To Take Matters Into Your Own Hands
Sometimes a gal's gotta know what her marriage prospects are, and she just can't wait for a strange white pigeon. That's where the following comes into play.
She must find a green pea-pod with exactly nine peas in it, and hang it over the door of a room or entry-way without letting anybody know about it; she must then watch the door and see who goes through first. If it is an unmarried young man, or a bachelor, she will positively be married before the current crop of peas is disposed of; if it is a woman, she will have to sigh in single-blessedness another year.
You're Getting Married! But First, Watch Your Step
This one requires a little background knowledge: "Calling of the banns" refers to a practice of publicly declaring your intention to be wed.

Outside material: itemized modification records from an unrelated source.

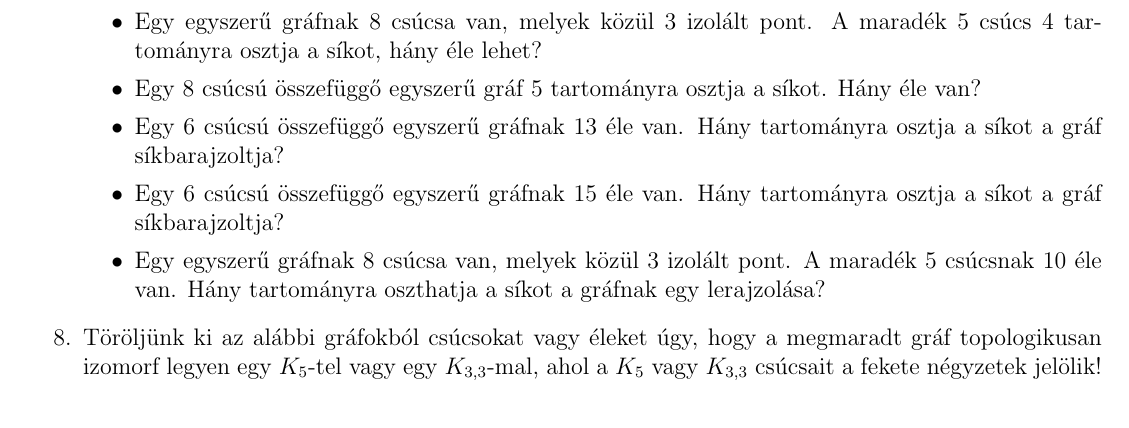
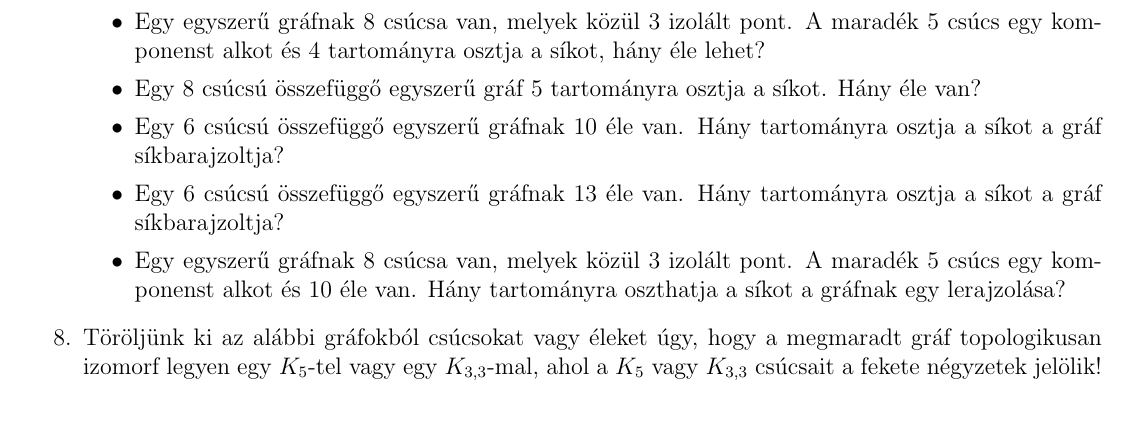
Before and after one commit to nthai/sza-gyak, a LaTeX document (src/gyak10.tex): part of page 2 of 3, cut so that both start at the same text. Compiled offline with pdfLaTeX.

Commit message:
sikgrafok javitas

```diff
--- a/src/gyak10.tex
+++ b/src/gyak10.tex
@@ -102,11 +102,11 @@
             \item Ujjgyakorlatok (\textit{Études}):
             \begin{itemize}
                 \item Egy összefüggő, egyszerű gráf síkbarajzoltja $20$ csúcsból és $19$ élből áll. Hány tartománya van?
-                \item Egy egyszerű gráfnak $8$ csúcsa van, melyek közül $3$ izolált pont. A maradék $5$ csúcs $4$ tartományra osztja a síkot, hány éle lehet?
+                \item Egy egyszerű gráfnak $8$ csúcsa van, melyek közül $3$ izolált pont. A maradék $5$ csúcs egy komponenst alkot és $4$ tartományra osztja a síkot, hány éle lehet?
                 \item Egy $8$ csúcsú összefüggő egyszerű gráf $5$ tartományra osztja a síkot. Hány éle van?
+                \item Egy $6$ csúcsú összefüggő egyszerű gráfnak $10$ éle van. Hány tartományra osztja a síkot a gráf síkbarajzoltja?
                 \item Egy $6$ csúcsú összefüggő egyszerű gráfnak $13$ éle van. Hány tartományra osztja a síkot a gráf síkbarajzoltja?
-                \item Egy $6$ csúcsú összefüggő egyszerű gráfnak $15$ éle van. Hány tartományra osztja a síkot a gráf síkbarajzoltja?
-                \item Egy egyszerű gráfnak $8$ csúcsa van, melyek közül $3$ izolált pont. A maradék $5$ csúcsnak $10$ éle van. Hány tartományra oszthatja a síkot a gráfnak egy lerajzolása?
+                \item Egy egyszerű gráfnak $8$ csúcsa van, melyek közül $3$ izolált pont. A maradék $5$ csúcs egy komponenst alkot és $10$ éle van. Hány tartományra oszthatja a síkot a gráfnak egy lerajzolása?
             \end{itemize}
 
             \item Töröljünk ki az alábbi gráfokból csúcsokat vagy éleket úgy, hogy a megmaradt gráf topologikusan izomorf legyen egy $K_5$-tel vagy egy $K_{3,3}$-mal, ahol a $K_5$ vagy $K_{3,3}$ csúcsait a fekete négyzetek jelölik!
```
Also changed, not shown: output/gyak10.pdf.
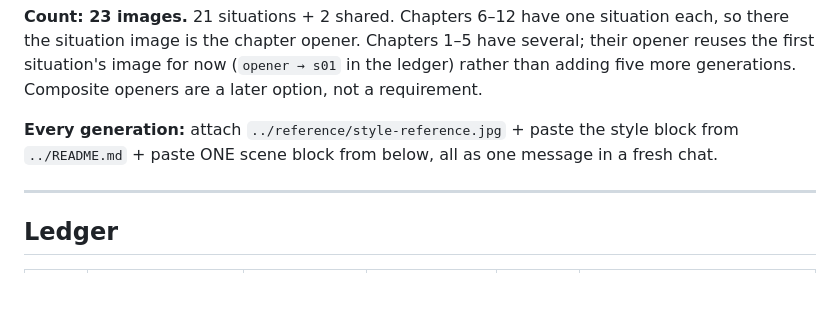
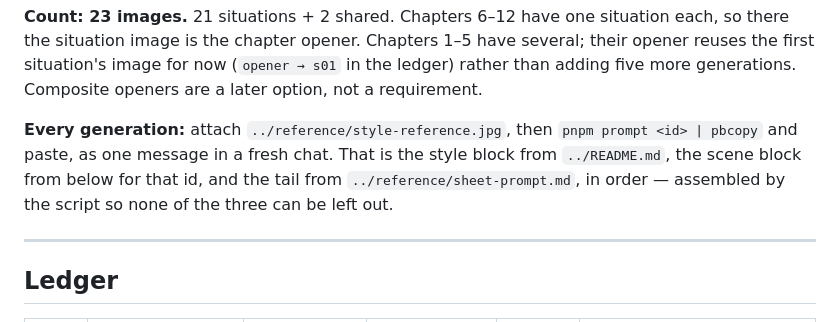
Before and after one commit to petr0n/aburungo-design-system, a Markdown page: illustrations/book-1/plan.md, the part around the change. GitHub-like rendering; blank space fills up the shorter version.

```diff
--- a/illustrations/book-1/plan.md
+++ b/illustrations/book-1/plan.md
@@ -15,8 +15,10 @@ there the situation image is the chapter opener. Chapters 1–5 have several; th
 reuses the first situation's image for now (`opener → s01` in the ledger) rather than
 adding five more generations. Composite openers are a later option, not a requirement.
 
-**Every generation:** attach `../reference/style-reference.jpg` + paste the style block
-from `../README.md` + paste ONE scene block from below, all as one message in a fresh chat.
+**Every generation:** attach `../reference/style-reference.jpg`, then `pnpm prompt <id> | pbcopy`
+and paste, as one message in a fresh chat. That is the style block from `../README.md`, the
+scene block from below for that id, and the tail from `../reference/sheet-prompt.md`, in
+order — assembled by the script so none of the three can be left out.
 
 ---
 
```
Also changed, not shown: illustrations/README.md (+6 -3 lines), illustrations/reference/sheet-prompt.md (+14 -3 lines).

Between the calling of the banns and the wedding, the spirits of evil and envy are said to have great power. Therefore at this time the engaged couple should guard against a lovers' quarrel, exercise caution when going down stairs, not to stumble, and they should not be photographed together.

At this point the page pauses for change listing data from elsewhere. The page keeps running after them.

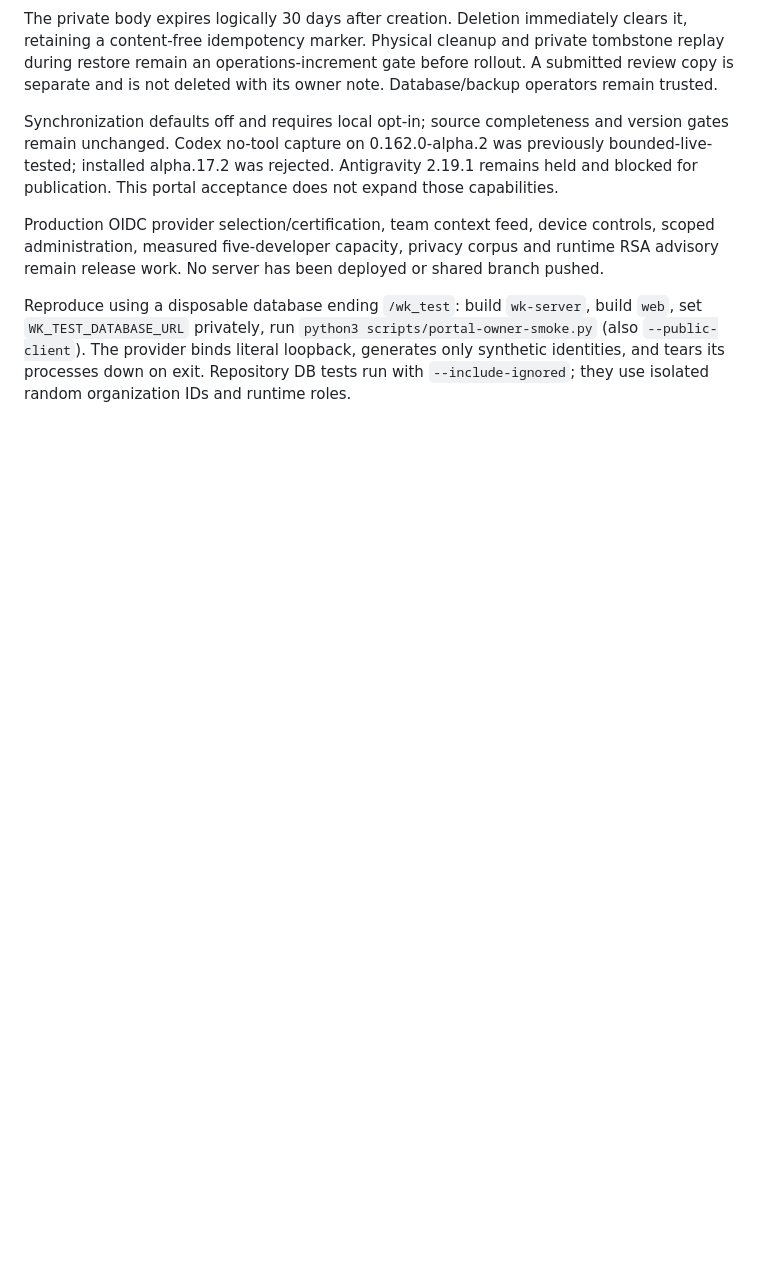
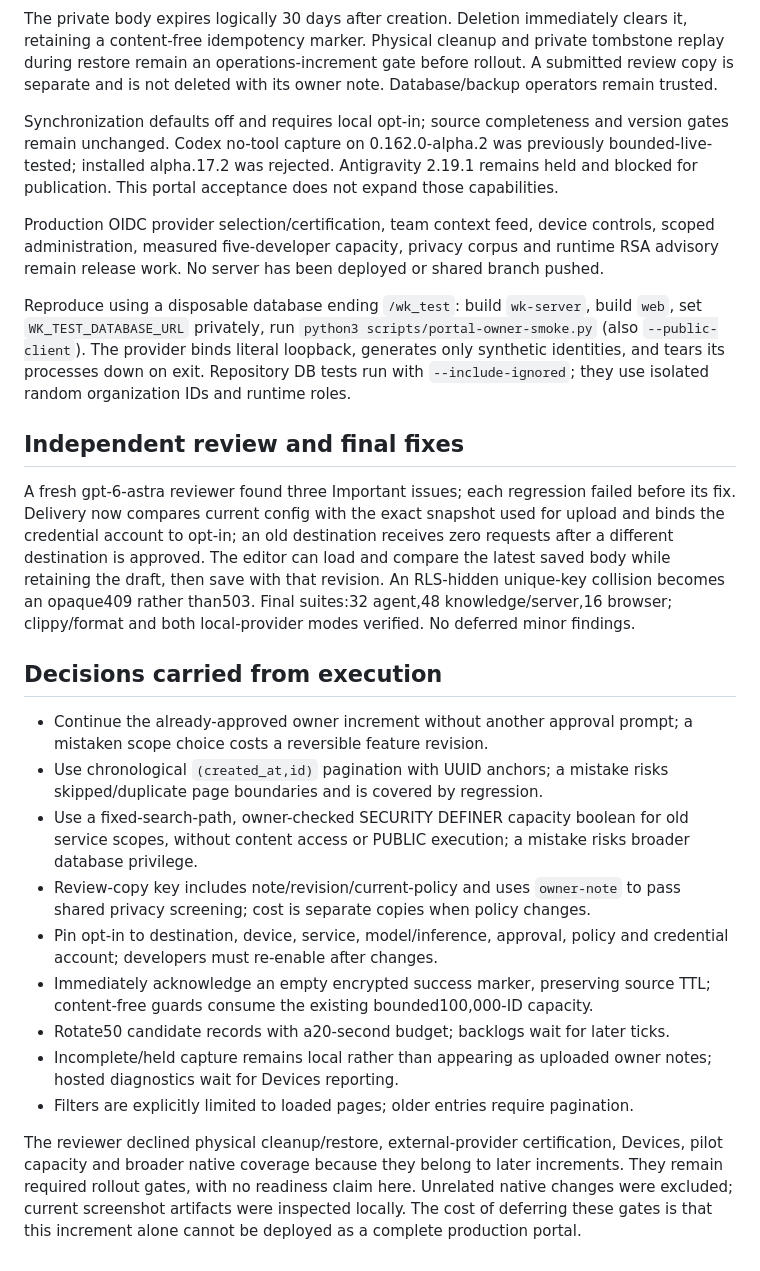
Before and after one commit to DharanesshMD/workspace-knowledge, a Markdown page: docs/reviews/2026-10-10-owner-context-acceptance.md, the part around one of its changes. Drawn GitHub-style; blank space fills up the shorter version.

```diff
--- a/docs/reviews/2026-10-10-owner-context-acceptance.md
+++ b/docs/reviews/2026-10-10-owner-context-acceptance.md
@@ -18,3 +18,21 @@ Synchronization defaults off and requires local opt-in; source completeness and
 Production OIDC provider selection/certification, team context feed, device controls, scoped administration, measured five-developer capacity, privacy corpus and runtime RSA advisory remain release work. No server has been deployed or shared branch pushed.
 
 Reproduce using a disposable database ending `/wk_test`: build `wk-server`, build `web`, set `WK_TEST_DATABASE_URL` privately, run `python3 scripts/portal-owner-smoke.py` (also `--public-client`). The provider binds literal loopback, generates only synthetic identities, and tears its processes down on exit. Repository DB tests run with `--include-ignored`; they use isolated random organization IDs and runtime roles.
+
+## Independent review and final fixes
+
+A fresh gpt-6-astra reviewer found three Important issues; each regression failed before its fix. Delivery now compares current config with the exact snapshot used for upload and binds the credential account to opt-in; an old destination receives zero requests after a different destination is approved. The editor can load and compare the latest saved body while retaining the draft, then save with that revision. An RLS-hidden unique-key collision becomes an opaque409 rather than503. Final suites:32 agent,48 knowledge/server,16 browser; clippy/format and both local-provider modes verified. No deferred minor findings.
+
+## Decisions carried from execution
+
+- Continue the already-approved owner increment without another approval prompt; a mistaken scope choice costs a reversible feature revision.
+- Use chronological `(created_at,id)` pagination with UUID anchors; a mistake risks skipped/duplicate page boundaries and is covered by regression.
+- Use a fixed-search-path, owner-checked SECURITY DEFINER capacity boolean for old service scopes, without content access or PUBLIC execution; a mistake risks broader database privilege.
+- Review-copy key includes note/revision/current-policy and uses `owner-note` to pass shared privacy screening; cost is separate copies when policy changes.
+- Pin opt-in to destination, device, service, model/inference, approval, policy and credential account; developers must re-enable after changes.
+- Immediately acknowledge an empty encrypted success marker, preserving source TTL; content-free guards consume the existing bounded100,000-ID capacity.
+- Rotate50 candidate records with a20-second budget; backlogs wait for later ticks.
+- Incomplete/held capture remains local rather than appearing as uploaded owner notes; hosted diagnostics wait for Devices reporting.
+- Filters are explicitly limited to loaded pages; older entries require pagination.
+
+The reviewer declined physical cleanup/restore, external-provider certification, Devices, pilot capacity and broader native coverage because they belong to later increments. They remain required rollout gates, with no readiness claim here. Unrelated native changes were excluded; current screenshot artifacts were inspected locally. The cost of deferring these gates is that this increment alone cannot be deployed as a complete production portal.
```
Also changed, not shown: other parts of docs/reviews/2026-10-10-owner-context-acceptance.md (+2 -2 lines), docs/architecture/completion-matrix.md (+1 -1 lines), docs/architecture/console.md (+2 -2 lines), docs/reviews/owner-context/live-desktop.png, docs/reviews/owner-context/live-mobile.png, 7 other files.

The first two sound like perfectly solid advice for engagements and beyond. But that last suggestion might have to be amended for any 21st Century editions of Dream Book Bridal Superstitions.

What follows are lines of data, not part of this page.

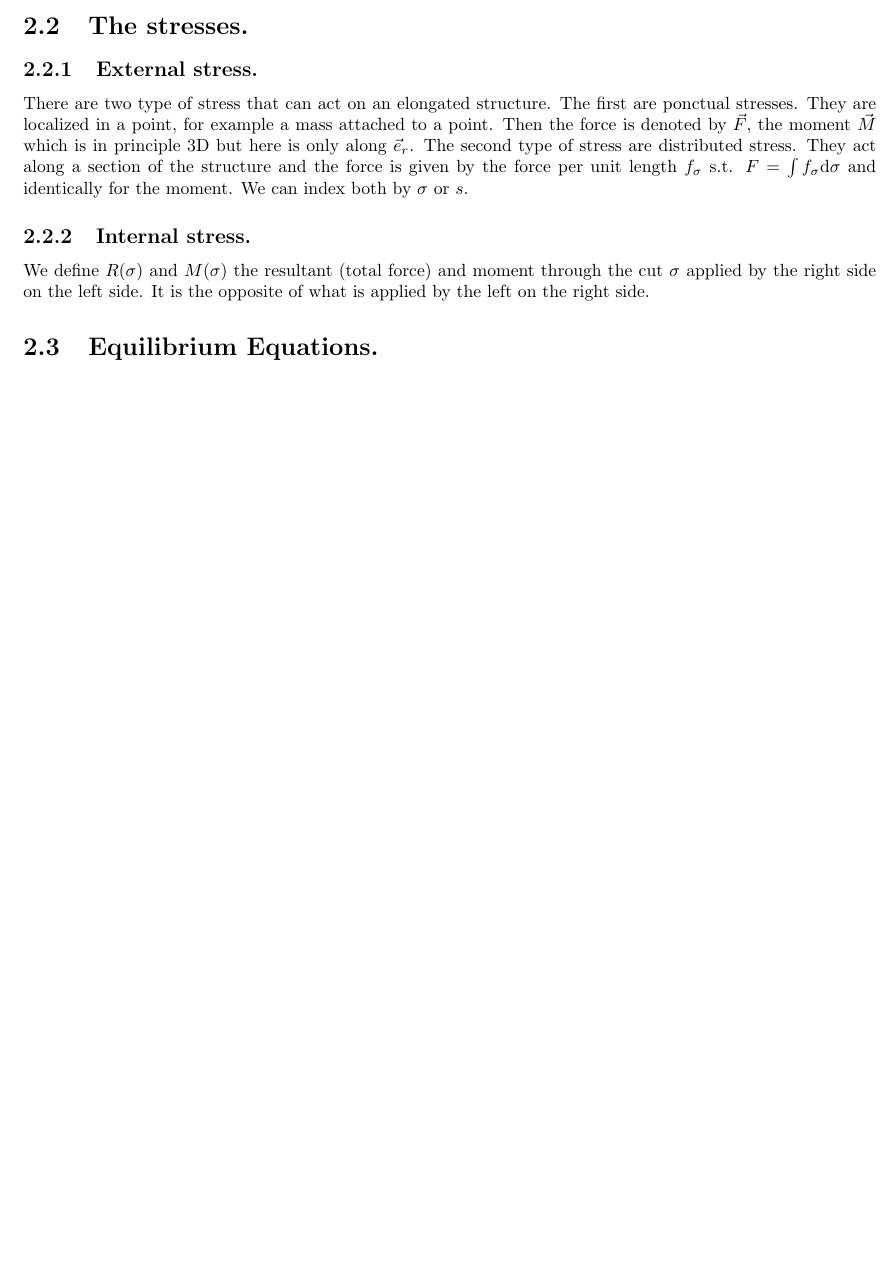
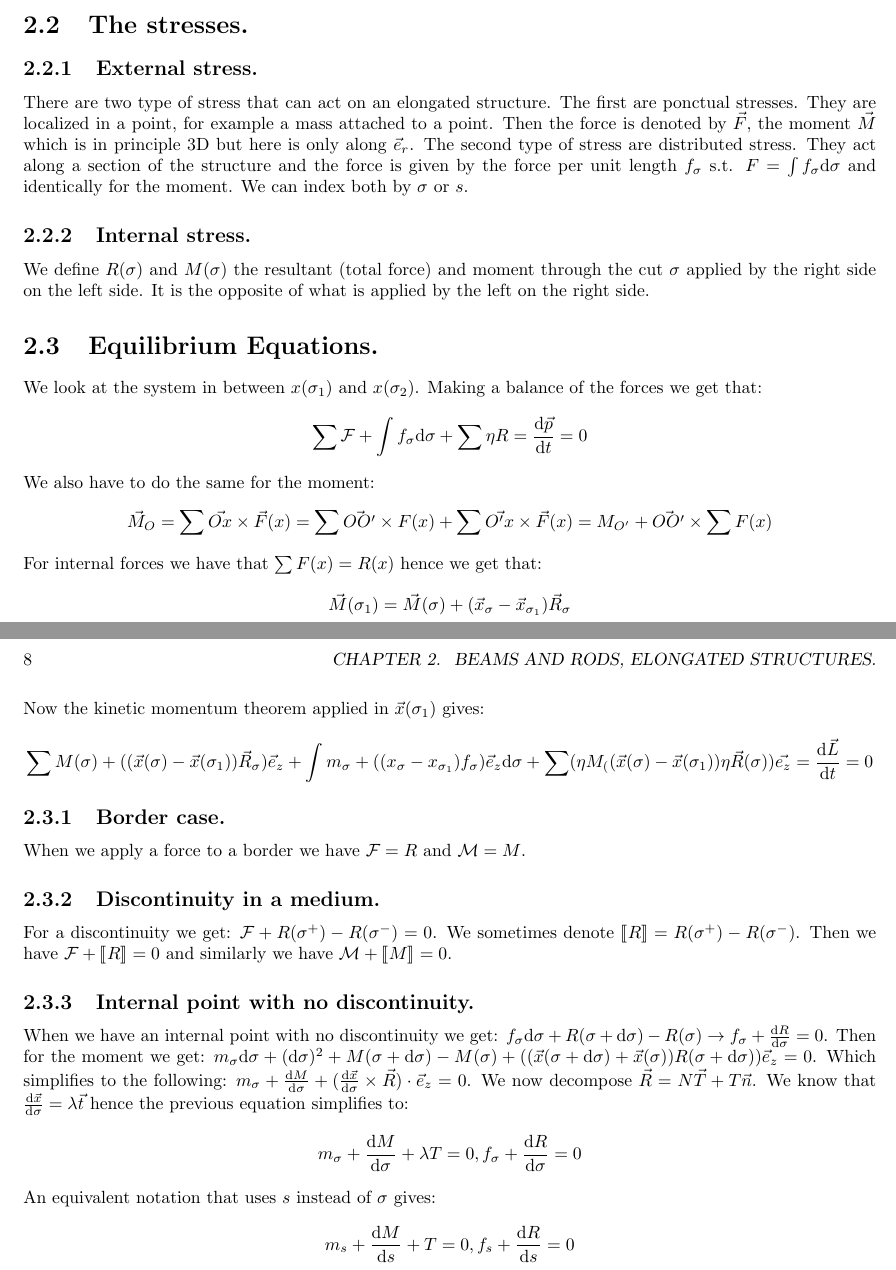
Before and after one commit to MarcoBiroli/ENS_Notes, a LaTeX book (PhyMecaContinue/cours.tex): part of page 7 of 7 before the commit and two parts of pages 7 and 8 of 8 after it, the two joined at a grey line, cut so that both start at the same text, the shorter picture padded with empty space. Compiled offline with pdfLaTeX.

Commit message:
Lecture 13/12 Continuum Mechanics

```diff
--- a/PhyMecaContinue/cours.tex
+++ b/PhyMecaContinue/cours.tex
@@ -11,6 +11,7 @@
 \usepackage[left=2cm,right=2cm,top=2cm,bottom=2cm]{geometry}
 \usepackage{physics}
 \usepackage{multicol}
+\usepackage{stmaryrd}
 \usepackage{caption}
 \usepackage{subcaption}
 \author{Marco Biroli}
@@ -74,6 +75,36 @@ There are two type of stress that can act on an elongated structure. The first a
 We define $R(\sigma)$ and $M(\sigma)$ the resultant (total force) and moment through the cut $\sigma$ applied by the right side on the left side. It is the opposite of what is applied by the left on the right side.
 
 \section{Equilibrium Equations.}
+We look at the system in between $x(\sigma_1)$ and $x(\sigma_2)$. Making a balance of the forces we get that:
+\[
+\sum \mathcal{F} + \int f_\sigma \dd \sigma + \sum \eta R = \dv{\vec{p}}{t} = 0
+\]
+We also have to do the same for the moment:
+\[
+\vec{M}_O = \sum \vec{Ox} \times \vec{F}(x) = \sum \vec{OO'} \times F(x) + \sum \vec{O'x} \times \vec{F}(x) = M_{O'} + \vec{OO'} \times \sum F(x)
+\]
+For internal forces we have that $\sum F(x) = R(x)$ hence we get that:
+\[
+\vec{M}(\sigma_1) = \vec{M}(\sigma) + (\vec{x}_\sigma - \vec{x}_{\sigma_1}) \vec{R}_\sigma
+\]
+Now the kinetic momentum theorem applied in $\vec{x}(\sigma_1)$ gives:
+\[
+\sum M(\sigma) + ((\vec{x}(\sigma) - \vec{x}(\sigma_{1})) \vec{R}_\sigma) \vec{e}_z + \int m_\sigma + ((x_\sigma - x_{\sigma_1}) f_\sigma) \vec{e}_z \dd \sigma + \sum (\eta M _ ((\vec{x}(\sigma) - \vec{x}(\sigma_1) ) \eta \vec{R}(\sigma)) \vec{e_z} = \dv{\vec{L}}{t} = 0
+\]
 
+\subsection{Border case.}
+When we apply a force to a border we have $\mathcal{F} = R$ and $\mathcal{M} = M$.
 
+\subsection{Discontinuity in a medium.}
+For a discontinuity we get: $\mathcal{F} + R(\sigma^+) - R(\sigma^-) = 0$. We sometimes denote $\llbracket R \rrbracket = R(\sigma^+) - R(\sigma^-)$. Then we have $\mathcal{F} + \llbracket R \rrbracket = 0$ and similarly we have $\mathcal{M} + \llbracket  M \rrbracket = 0$.
+
+\subsection{Internal point with no discontinuity.}
+When we have an internal point with no discontinuity we get: $f_\sigma \dd \sigma + R(\sigma + \dd \sigma) - R(\sigma) \rightarrow f_\sigma + \dv{R}{\sigma} = 0$. Then for the moment we get: $m_\sigma \dd \sigma + (\dd \sigma)^2 + M(\sigma + \dd \sigma) - M(\sigma) + ((\vec{x}(\sigma + \dd \sigma) + \vec{x}(\sigma)) R(\sigma + \dd \sigma)) \vec{e}_z = 0$. Which simplifies to the following: $m_\sigma + \dv{M}{\sigma} + (\dv{\vec{x}}{\sigma} \times \vec{R}) \cdot \vec{e}_z = 0$. We now decompose $\vec{R} = N \vec{T} + T \vec{n}$. We know that $\dv{\vec{x}}{\sigma} = \lambda \vec{t}$ hence the previous equation simplifies to:
+\[
+m_\sigma + \dv{M}{\sigma} + \lambda T = 0, f_\sigma + \dv{R}{\sigma} = 0
+\]
+An equivalent notation that uses $s$ instead of $\sigma$ gives:
+\[
+m_s + \dv{M}{s} + T = 0, f_s + \dv{R}{s} = 0
+\]
 \end{document}
```
Also changed, not shown: PhyMecaContinue/cours.pdf.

It's the Big Day
But beware! You may think it's all bouquet tosses and and wedded bliss from here on out, but there's still plenty that can go wrong.
On no account should a bride or a bridegroom be handed a telegram on the way to church. The bride must be careful when leaving the church to put her right foot first. It is deemed most unfortunate for a bride to make the first step into the new world with the left foot. To have an unequal number of guests at the wedding breakfast or supper is unlucky.
When to tie the knot
Even before you start following the preceding instructions to a tee, you should ensure that you pick a particularly auspicious date. Here's a helpful guide.
January—If married in January, the wife will live longer than her husband. February—In February, domestic happiness will prevail. March—In March, the couple will eventually make their home abroad. April—The April bride very decidedly rules the roost. May—May is considered unlucky for weddings. June—June is an exceptionally lucky month and promises lasting love to its bridal couples. July—July marriages are apt to be crisscrossed with sunshine and shadow. August—August is noted for its ideally mated couples. September—September marriages run a smooth, congenial course. October—October, either love or money will be lacking in the future for those who join hands this month. November—November promises prosperity. December—December a life full of love.